*** Opening of RECORDED INFORMATION ***
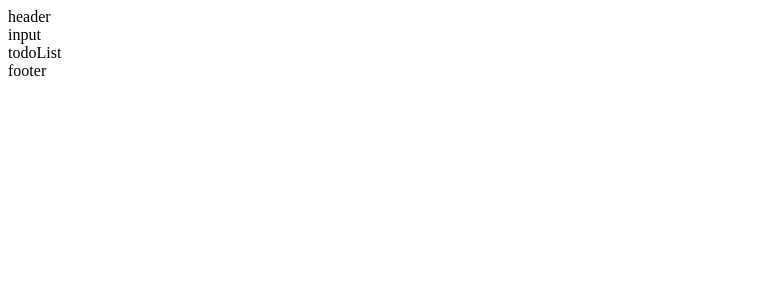
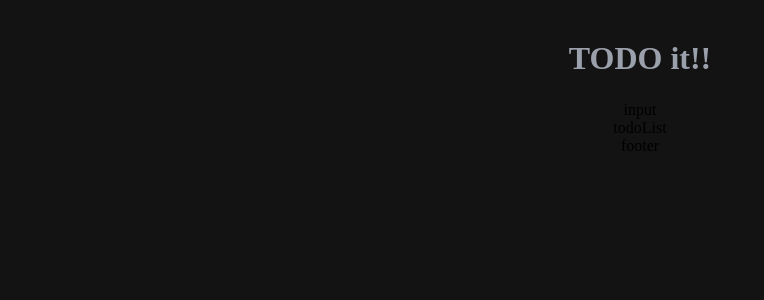
Before and after one commit to manbalboy/vue-intermediate, a Vue app in the folder vue-todo-manbalboy/: page / in a window 1280 px wide. Shown: the top 300 px of the page, without its empty margins (0-764 px from the left). Built offline with nearby package versions, Linux system fonts and the light colour scheme.

Commit message:
TODO HEADER 컴포넌트 스타일 적용

```diff
--- a/vue-todo-manbalboy/public/index.html
+++ b/vue-todo-manbalboy/public/index.html
@@ -5,6 +5,7 @@
     <meta http-equiv="X-UA-Compatible" content="IE=edge">
     <meta name="viewport" content="width=device-width,initial-scale=1.0">
     <link rel="icon" href="<%= BASE_URL %>favicon.ico">
+    <script src="https://kit.fontawesome.com/77bf9acddf.js" crossorigin="anonymous"></script>
     <title><%= htmlWebpackPlugin.options.title %></title>
   </head>
   <body>
--- a/vue-todo-manbalboy/src/App.vue
+++ b/vue-todo-manbalboy/src/App.vue
@@ -24,5 +24,21 @@
 </script>
 
 <style>
+body {
+    text-align: center;
+    background-color: #141313;
+}
 
+input {
+    border-style: groove;
+    width: 200px;
+}
+
+button {
+    border-style: groove;
+}
+
+.shadow{
+    box-shadow: 5px 10px 10px rgba(0,0,0,0.03);
+}
 </style>
--- a/vue-todo-manbalboy/src/components/TodoHeader.vue
+++ b/vue-todo-manbalboy/src/components/TodoHeader.vue
@@ -1,6 +1,6 @@
 <template>
     <div>
-        header
+        <h1>TODO it!!</h1>
     </div>
 </template>
 
@@ -10,6 +10,10 @@
     }
 </script>
 
-<style>
-
+<style scoped>
+h1 {
+    color : #9ba1ac;
+    font-weight: 900;
+    margin: 2.5rem 0 1.5rem;
+}
 </style>
```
*** Close of RECORDED INFORMATION ***
* **WHAT TO DO**
When you repeat the data, keep every line exact and drop the images.

* **REPLY**
Before and after one commit to manbalboy/vue-intermediate, a Vue app in the folder vue-todo-manbalboy/: page / in a window 1280 px wide. Shown: the top 300 px of the page, without its empty margins (0-764 px from the left). Built offline with nearby package versions, Linux system fonts and the light colour scheme.

Commit message:
TODO HEADER 컴포넌트 스타일 적용

```diff
--- a/vue-todo-manbalboy/public/index.html
+++ b/vue-todo-manbalboy/public/index.html
@@ -5,6 +5,7 @@
     <meta http-equiv="X-UA-Compatible" content="IE=edge">
     <meta name="viewport" content="width=device-width,initial-scale=1.0">
     <link rel="icon" href="<%= BASE_URL %>favicon.ico">
+    <script src="https://kit.fontawesome.com/77bf9acddf.js" crossorigin="anonymous"></script>
     <title><%= htmlWebpackPlugin.options.title %></title>
   </head>
   <body>
--- a/vue-todo-manbalboy/src/App.vue
+++ b/vue-todo-manbalboy/src/App.vue
@@ -24,5 +24,21 @@
 </script>
 
 <style>
+body {
+    text-align: center;
+    background-color: #141313;
+}
 
+input {
+    border-style: groove;
+    width: 200px;
+}
+
+button {
+    border-style: groove;
+}
+
+.shadow{
+    box-shadow: 5px 10px 10px rgba(0,0,0,0.03);
+}
 </style>
--- a/vue-todo-manbalboy/src/components/TodoHeader.vue
+++ b/vue-todo-manbalboy/src/components/TodoHeader.vue
@@ -1,6 +1,6 @@
 <template>
     <div>
-        header
+        <h1>TODO it!!</h1>
     </div>
 </template>
 
@@ -10,6 +10,10 @@
     }
 </script>
 
-<style>
-
+<style scoped>
+h1 {
+    color : #9ba1ac;
+    font-weight: 900;
+    margin: 2.5rem 0 1.5rem;
+}
 </style>
```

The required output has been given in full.